It’s a sad fact that we’re all getting older. Our youthful enthusiasm to try new things, hang out late, and no fear… well, becomes “less enthusiastic.”
I had an eye-opening, frightful, first-time experience of this aging thing the other night. Damn, it’s hard to realize that what happened could definitely be a result of getting older.
On Tuesday night, I had an experience that jolted me into a different reality and way of thinking.

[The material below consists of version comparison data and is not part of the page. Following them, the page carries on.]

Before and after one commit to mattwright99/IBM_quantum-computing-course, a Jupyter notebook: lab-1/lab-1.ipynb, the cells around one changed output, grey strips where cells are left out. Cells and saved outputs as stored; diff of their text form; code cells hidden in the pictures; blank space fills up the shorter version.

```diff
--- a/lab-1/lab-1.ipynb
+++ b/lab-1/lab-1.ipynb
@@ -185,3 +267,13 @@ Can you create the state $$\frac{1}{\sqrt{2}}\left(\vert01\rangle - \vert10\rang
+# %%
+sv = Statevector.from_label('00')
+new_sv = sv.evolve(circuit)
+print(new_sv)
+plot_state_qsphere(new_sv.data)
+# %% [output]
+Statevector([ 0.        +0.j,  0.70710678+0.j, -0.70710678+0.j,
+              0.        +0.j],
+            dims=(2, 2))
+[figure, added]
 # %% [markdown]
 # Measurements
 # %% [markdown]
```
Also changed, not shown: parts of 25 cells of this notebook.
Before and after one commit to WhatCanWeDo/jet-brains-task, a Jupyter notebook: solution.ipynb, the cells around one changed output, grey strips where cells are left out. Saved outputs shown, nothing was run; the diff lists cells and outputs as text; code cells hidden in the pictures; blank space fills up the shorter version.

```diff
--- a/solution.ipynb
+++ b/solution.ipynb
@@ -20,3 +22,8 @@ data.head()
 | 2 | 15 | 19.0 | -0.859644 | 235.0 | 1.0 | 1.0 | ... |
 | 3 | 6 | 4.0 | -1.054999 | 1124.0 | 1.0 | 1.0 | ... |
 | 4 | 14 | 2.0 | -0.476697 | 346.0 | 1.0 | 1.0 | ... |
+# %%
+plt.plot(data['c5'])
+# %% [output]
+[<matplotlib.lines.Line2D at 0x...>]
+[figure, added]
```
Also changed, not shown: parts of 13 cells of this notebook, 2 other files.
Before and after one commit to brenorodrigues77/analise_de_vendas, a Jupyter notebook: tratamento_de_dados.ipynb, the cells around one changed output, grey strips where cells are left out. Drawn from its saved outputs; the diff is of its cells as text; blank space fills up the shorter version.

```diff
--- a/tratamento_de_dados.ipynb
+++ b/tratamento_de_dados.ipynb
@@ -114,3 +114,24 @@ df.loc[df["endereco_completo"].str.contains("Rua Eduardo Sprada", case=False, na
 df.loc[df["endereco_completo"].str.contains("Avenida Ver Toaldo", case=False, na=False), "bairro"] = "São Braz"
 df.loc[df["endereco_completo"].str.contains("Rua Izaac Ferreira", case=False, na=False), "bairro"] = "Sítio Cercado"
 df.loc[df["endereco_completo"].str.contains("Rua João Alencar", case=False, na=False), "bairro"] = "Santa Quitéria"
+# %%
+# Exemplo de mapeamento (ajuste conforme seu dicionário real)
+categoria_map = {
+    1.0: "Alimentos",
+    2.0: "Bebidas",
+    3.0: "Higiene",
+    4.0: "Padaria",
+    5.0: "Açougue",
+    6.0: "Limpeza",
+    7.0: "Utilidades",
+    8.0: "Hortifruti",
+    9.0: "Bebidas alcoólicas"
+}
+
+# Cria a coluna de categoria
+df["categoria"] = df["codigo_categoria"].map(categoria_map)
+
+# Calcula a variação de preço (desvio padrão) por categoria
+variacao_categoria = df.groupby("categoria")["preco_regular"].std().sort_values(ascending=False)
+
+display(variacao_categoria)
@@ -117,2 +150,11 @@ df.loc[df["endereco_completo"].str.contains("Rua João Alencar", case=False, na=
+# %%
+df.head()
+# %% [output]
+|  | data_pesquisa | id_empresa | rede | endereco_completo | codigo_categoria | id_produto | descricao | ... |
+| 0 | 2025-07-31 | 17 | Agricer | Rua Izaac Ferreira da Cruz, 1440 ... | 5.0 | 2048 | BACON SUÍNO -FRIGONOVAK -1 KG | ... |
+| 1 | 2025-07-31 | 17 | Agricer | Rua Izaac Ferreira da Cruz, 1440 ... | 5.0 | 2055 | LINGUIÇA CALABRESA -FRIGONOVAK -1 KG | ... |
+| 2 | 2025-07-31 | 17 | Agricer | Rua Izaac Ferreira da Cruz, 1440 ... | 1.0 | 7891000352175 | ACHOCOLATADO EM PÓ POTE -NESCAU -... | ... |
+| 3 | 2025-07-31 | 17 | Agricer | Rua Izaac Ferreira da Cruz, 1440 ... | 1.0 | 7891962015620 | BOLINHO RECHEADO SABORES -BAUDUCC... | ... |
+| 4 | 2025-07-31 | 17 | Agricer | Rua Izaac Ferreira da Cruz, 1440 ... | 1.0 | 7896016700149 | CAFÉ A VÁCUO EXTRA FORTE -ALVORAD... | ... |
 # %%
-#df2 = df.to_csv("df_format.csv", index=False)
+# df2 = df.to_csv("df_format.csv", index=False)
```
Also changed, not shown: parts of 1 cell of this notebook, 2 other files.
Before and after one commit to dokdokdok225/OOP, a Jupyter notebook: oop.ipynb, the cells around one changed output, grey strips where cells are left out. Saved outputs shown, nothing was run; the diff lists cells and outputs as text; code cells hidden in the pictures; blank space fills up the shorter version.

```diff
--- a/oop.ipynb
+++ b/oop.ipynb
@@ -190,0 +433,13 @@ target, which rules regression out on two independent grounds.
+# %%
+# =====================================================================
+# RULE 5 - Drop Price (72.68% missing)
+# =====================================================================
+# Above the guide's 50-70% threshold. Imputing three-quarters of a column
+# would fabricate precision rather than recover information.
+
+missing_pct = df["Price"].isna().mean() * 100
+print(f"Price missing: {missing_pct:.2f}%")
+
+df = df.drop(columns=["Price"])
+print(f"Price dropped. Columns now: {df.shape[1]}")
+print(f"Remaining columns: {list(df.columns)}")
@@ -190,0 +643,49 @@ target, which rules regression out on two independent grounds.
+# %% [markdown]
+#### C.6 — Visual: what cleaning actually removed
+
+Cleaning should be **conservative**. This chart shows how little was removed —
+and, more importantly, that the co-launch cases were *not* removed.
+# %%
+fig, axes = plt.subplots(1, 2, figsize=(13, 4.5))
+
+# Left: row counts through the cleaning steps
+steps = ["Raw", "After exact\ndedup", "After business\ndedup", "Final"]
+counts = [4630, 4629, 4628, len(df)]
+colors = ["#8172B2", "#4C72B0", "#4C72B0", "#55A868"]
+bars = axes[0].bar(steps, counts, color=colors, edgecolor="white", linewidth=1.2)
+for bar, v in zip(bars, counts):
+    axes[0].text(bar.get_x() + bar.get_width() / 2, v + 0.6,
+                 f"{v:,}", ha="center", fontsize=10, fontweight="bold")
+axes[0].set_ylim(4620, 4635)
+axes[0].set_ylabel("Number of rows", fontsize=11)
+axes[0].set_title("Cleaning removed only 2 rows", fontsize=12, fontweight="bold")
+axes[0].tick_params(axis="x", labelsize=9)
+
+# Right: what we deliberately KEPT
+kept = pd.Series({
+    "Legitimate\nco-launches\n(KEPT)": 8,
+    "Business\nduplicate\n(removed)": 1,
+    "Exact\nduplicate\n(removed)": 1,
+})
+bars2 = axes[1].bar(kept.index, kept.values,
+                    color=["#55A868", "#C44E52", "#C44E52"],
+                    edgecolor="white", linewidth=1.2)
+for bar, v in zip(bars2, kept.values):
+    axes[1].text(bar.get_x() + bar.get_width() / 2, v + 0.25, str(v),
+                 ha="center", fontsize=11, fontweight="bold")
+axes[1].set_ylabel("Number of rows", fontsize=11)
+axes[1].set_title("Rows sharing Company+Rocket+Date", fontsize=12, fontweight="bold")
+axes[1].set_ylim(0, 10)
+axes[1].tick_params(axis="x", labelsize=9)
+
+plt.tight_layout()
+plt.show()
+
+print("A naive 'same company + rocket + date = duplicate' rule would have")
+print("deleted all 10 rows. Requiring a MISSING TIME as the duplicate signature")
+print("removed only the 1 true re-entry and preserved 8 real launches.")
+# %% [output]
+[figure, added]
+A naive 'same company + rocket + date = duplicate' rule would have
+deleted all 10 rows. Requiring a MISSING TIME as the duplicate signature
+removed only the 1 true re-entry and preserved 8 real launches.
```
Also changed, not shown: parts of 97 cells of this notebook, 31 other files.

I attended a meeting of the guys (and gals) who lead motorcycle rides for my club. The meeting was held in a restaurant in a densely-over-developed part of my county, about 12 miles away from my home. As the roads go (and avoiding an overly-expensive tollway), the drive would take about 35 minutes (provided there were no traffic delays). While I don’t like that neighborhood, I have been there dozens of times, so I thought I knew how to get there. To calm my concerns, I even looked at a map and made sure that I knew exactly where to go. But I didn’t bring my GPS — I didn’t want any kind of distractions (bad move on my part, in retrospect.)
It was raining, sometimes hard-pelting and wind-driven. It was hard to see. I planned more time for my trip. Glad I did.
A little background also will help put this into perspective. I am “navigationally-challenged.” That means that I can’t find my way out of a box. I get lost easily. Even in sunny, dry weather — it is not unusual for me to take a wrong turn and drive for miles out of my way. It does not take much to throw me off. If I miss a landmark, do not see a street sign, or go on instinct rather than directions, I often find myself wandering all over the place.
While driving (my truck) on Tuesday night — in the dark and in wind-driven rain — I set myself up for disaster. I was paying such close attention to my driving and the other drivers around me that I missed landmarks, street signs, and turns. Eventually I ended up near the destination, but could not find it. I called someone at the meeting and he gave me more specific directions to get there. I arrived, a bit shaken, but on time (because I left home 30 minutes earlier due to the weather.)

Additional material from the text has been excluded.